(LISTED RECORDS)

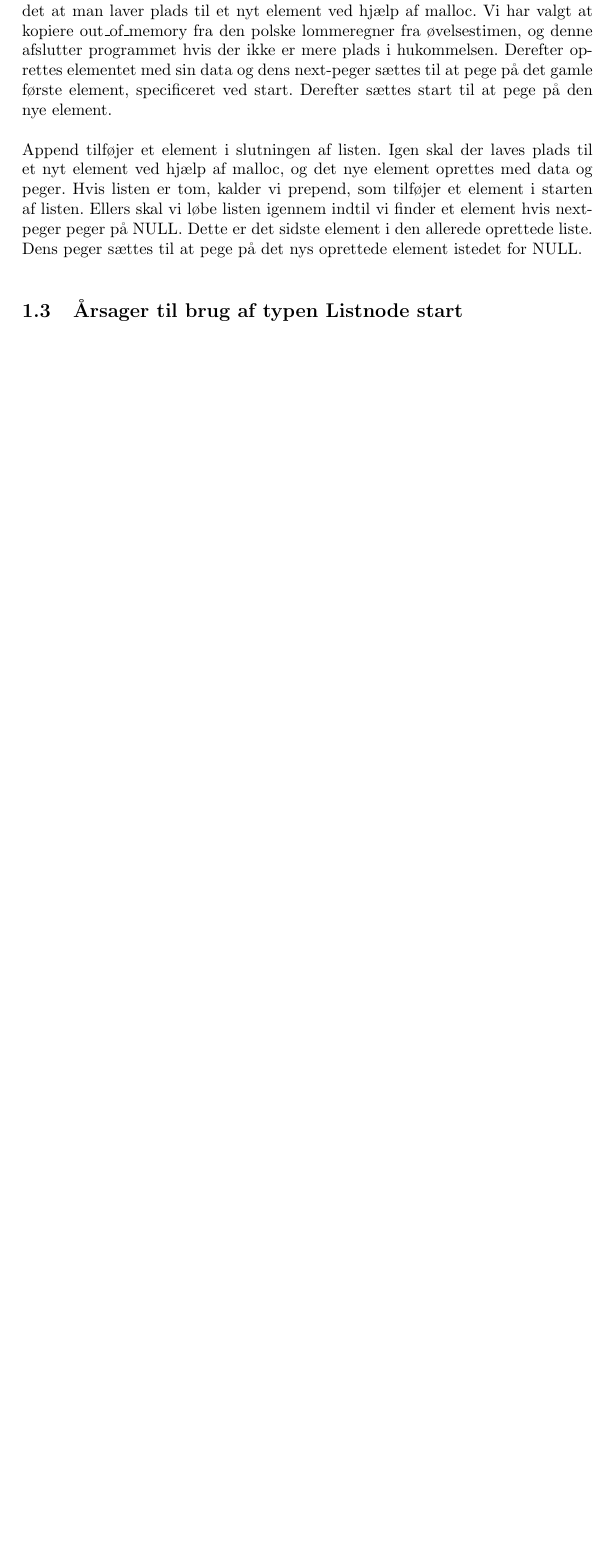
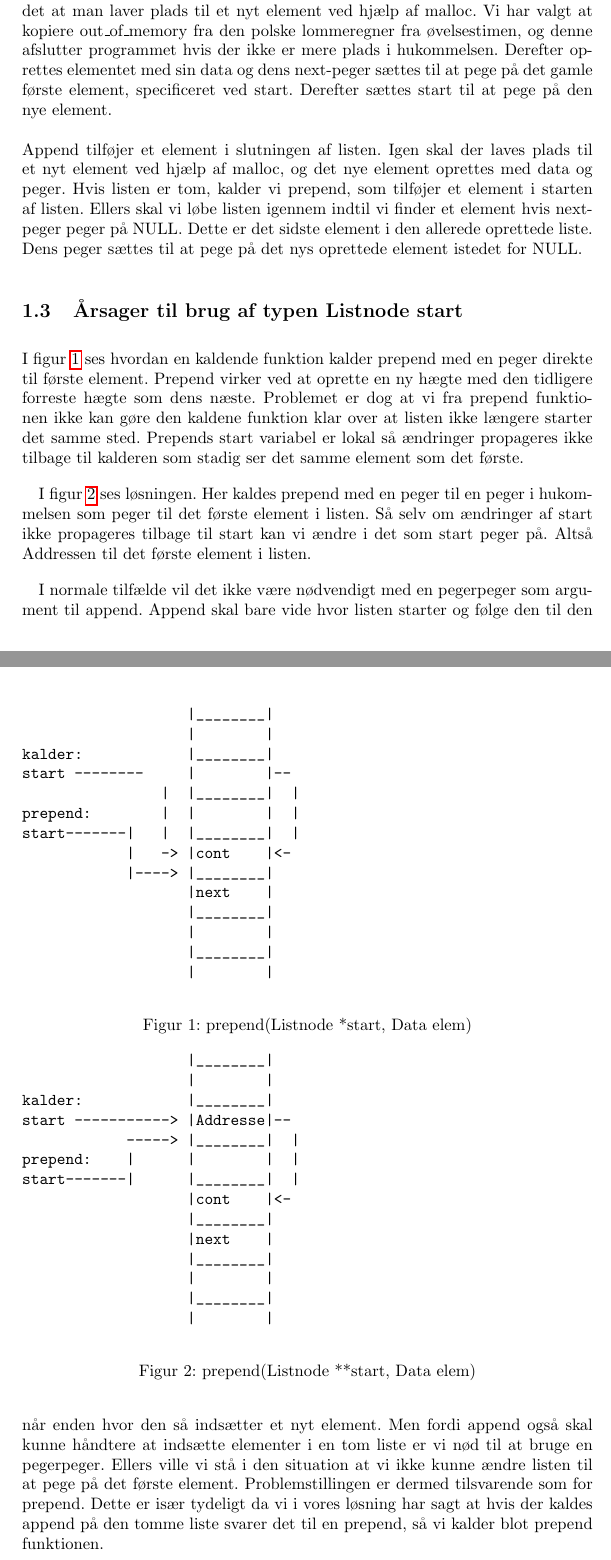
Before and after one commit to Pilen/osm, a LaTeX document (g1/rapport.tex): part of page 3 of 3 before the commit and two parts of pages 3 and 4 of 4 after it, the two joined at a grey line, cut so that both start at the same text, the shorter picture padded with empty space. Compiled offline with pdfLaTeX.

Commit message:
stjerne stjerne

```diff
--- a/g1/rapport.tex
+++ b/g1/rapport.tex
@@ -23,7 +23,7 @@
 
 %% Titel og forfatter
 \title{}
-\author{Maria Caroline Miller, 040779, twq135}
+\author{Maria Caroline Miller, 040779, twq135 \\ Søren Pilgård, 190689, vpb984}
 
 %% Start dokumentet
 \begin{document}
@@ -50,5 +50,56 @@ Append tilføjer et element i slutningen af listen. Igen skal der laves plads ti
 
 \subsection{Årsager til brug af typen Listnode\*\* start}
 
+\begin{figure}[tb!]
+  \centering
+\begin{verbatim}
+                   |________|
+                   |        |
+kalder:            |________|
+start --------     |        |--
+                |  |________|  |
+prepend:        |  |        |  |
+start-------|   |  |________|  |
+            |   -> |cont    |<-
+            |----> |________|
+                   |next    |
+                   |________|
+                   |        |
+                   |________|
+                   |        |
+\end{verbatim}
+  \caption{prepend(Listnode *start, Data elem)}
+  \label{fig:prependstar}
+\end{figure}
+
+\begin{figure}[htb!]
+  \centering
+\begin{verbatim}
+                   |________|
+                   |        |
+kalder:            |________|
+start -----------> |Addresse|--
+            -----> |________|  |
+prepend:    |      |        |  |
+start-------|      |________|  |
+                   |cont    |<-
+                   |________|
+                   |next    |
+                   |________|
+                   |        |
+                   |________|
+                   |        |
+\end{verbatim}
+  \caption{prepend(Listnode **start, Data elem)}
+  \label{fig:prependstarstar}
+\end{figure}
+
+I figur \ref{fig:prependstar} ses hvordan en kaldende funktion kalder prepend med en peger direkte til første element. Prepend virker ved at oprette en ny hægte med den tidligere forreste hægte som dens næste. Problemet er dog at vi fra prepend funktionen ikke kan gøre den kaldene funktion klar over at listen ikke længere starter det samme sted. Prepends start variabel er lokal så ændringer propageres ikke tilbage til kalderen som stadig ser det samme element som det første.
+
+I figur \ref{fig:prependstarstar} ses løsningen. Her kaldes prepend med en peger til en peger i hukommelsen som peger til det første element i listen. Så selv om ændringer af start ikke propageres tilbage til start kan vi ændre i det som start peger på. Altså Addressen til det første element i listen.
+
+
+I normale tilfælde vil det ikke være nødvendigt med en pegerpeger som argument til append. Append skal bare vide hvor listen starter og følge den til den når enden hvor den så indsætter et nyt element.
+Men fordi append også skal kunne håndtere at indsætte elementer i en tom liste er vi nød til at bruge en pegerpeger. Ellers ville vi stå i den situation at vi ikke kunne ændre listen til at pege på det første element. Problemstillingen er dermed tilsvarende som for prepend. Dette er især tydeligt da vi i vores løsning har sagt at hvis der kaldes append på den tomme liste svarer det til en prepend, så vi kalder blot prepend funktionen.
 
 \end{document}
```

(End LISTED RECORDS)

- _YOUR TASK_:
Tell how many lines in the material hold the word "begin". Reply with the number only.

- _THE COMPLETED TASK_:
5